The reserve has experienced a great ecological recovery after three decades of efforts by the staff. The number of black-necked cranes, the key protected animals, has risen from 21 in 1986 to over 800 now. The number of grey cranes in the reserve represents 78 percent of the grey cranes in important wetlands across the province. The number of bar-headed geese and ruddy shelducks in the reserve represents half of the population of those birds across the province.
Black-necked cranes in the National Nature Reserve of Black Necked Cranes, in Huize County, Yunnan Province. (Photo provided by the reserve)
The seven staff members for the reserve, including six women, have been working there for a long time. Each of them on average looks after over 1,800 hectares, an area equivalent to 5,400 soccer fields.
One of the staff, Yuan Rong, 33, is adept at farm work and speaks in an authentic Huize dialect, living hundreds of miles away from her hometown in Henan Province.
“Black-necked cranes get up early, and we need to set off for patrol before they fly, around 6 am,” Yuan said. “Cold air penetrates our clothes. After walking around the lake, we need one hour to get warmer.” Without patrol vehicles, the staff hired villagers to drive them around on motorbikes.
A view of the National Nature Reserve of Black Necked Cranes, in Huize County, Yunnan Province. (Photo provided by the reserve)
“The key to protect cranes is people,” Yuan said. Thanks to local people’s cooperation, no bird hunting has happened in the reserve since its establishment.
Now with GPS satellite tracking, the team can precisely record bird migration, which could only be done previously by bird banding, Yuan said. With technological advances, the reserve can conduct research more effectively. With cooperation from universities, staff can see the distribution and behavior situation of wintering waterfowl in real time.
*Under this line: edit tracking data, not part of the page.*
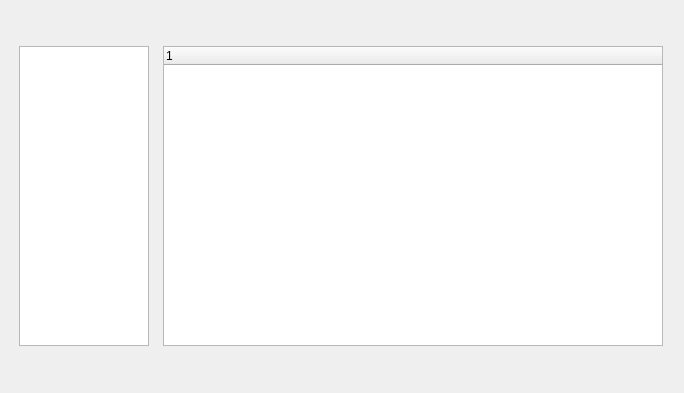
This is src/listtreewidget.ui in wanghui-andy/widget-repository as Qt 5 draws it before an edit. The edited form follows.
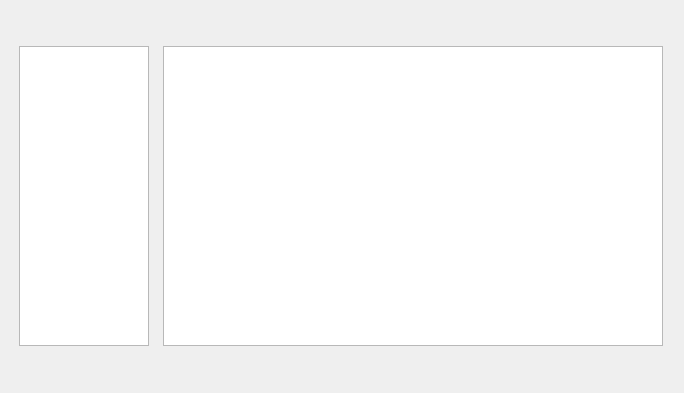
This is the edited form.

```diff
--- a/src/listtreewidget.ui
+++ b/src/listtreewidget.ui
@@ -42,7 +42,7 @@
       <bool>false</bool>
      </property>
      <attribute name="headerVisible">
-      <bool>true</bool>
+      <bool>false</bool>
      </attribute>
      <attribute name="headerCascadingSectionResizes">
       <bool>false</bool>
```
An HD video monitoring system highly improves patrol efficiency. It quickly detects birds’ injuries and prevents people from entering the reserve without permission.
(Compiled by Zhan Huilan)